-------- Records supplied
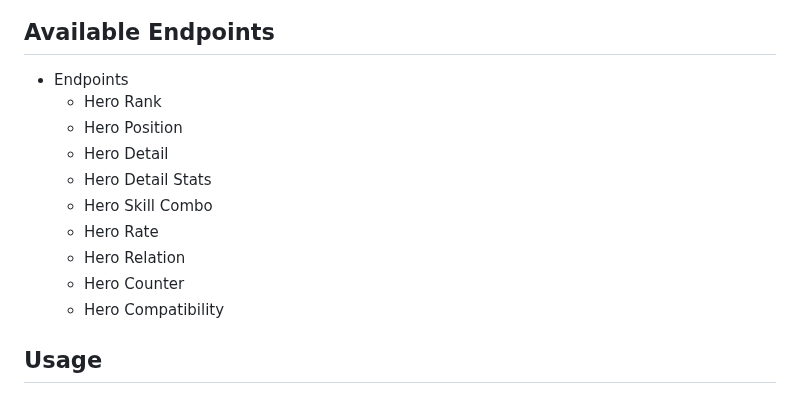
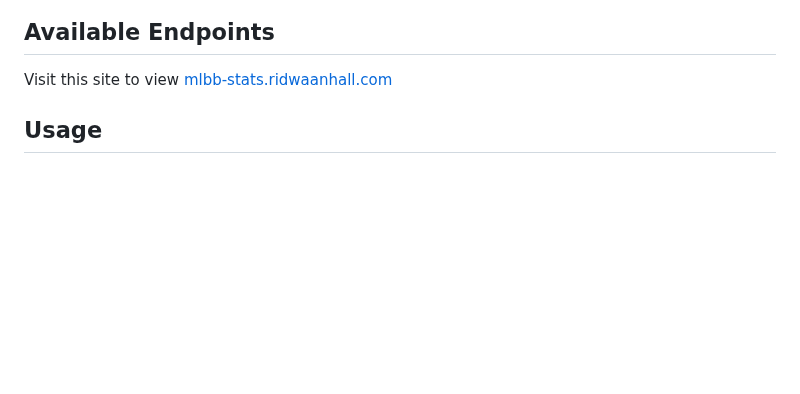
Before and after one commit to ridwaanhall/api-mobilelegends, a Markdown page: README.md, the part around the change. Rendered like a GitHub page; blank space fills up the shorter version.

Commit message:
docs: update README with project description and API details

```diff
--- a/README.md
+++ b/README.md
@@ -71,16 +71,7 @@ If you have any questions or would like to discuss this project, please join the
 
 ## Available Endpoints
 
-- Endpoints
-  - Hero Rank
-  - Hero Position
-  - Hero Detail
-  - Hero Detail Stats
-  - Hero Skill Combo
-  - Hero Rate
-  - Hero Relation
-  - Hero Counter
-  - Hero Compatibility
+Visit this site to view [mlbb-stats.ridwaanhall.com](https://mlbb-stats.ridwaanhall.com)
 
 ## Usage
 
```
----------------
◆ **Exercise description**: Show each line of the listing that holds the string "Hero".

◆ **Answer for this exercise**:
-  - Hero Rank
-  - Hero Position
-  - Hero Detail
-  - Hero Detail Stats
-  - Hero Skill Combo
-  - Hero Rate
-  - Hero Relation
-  - Hero Counter
-  - Hero Compatibility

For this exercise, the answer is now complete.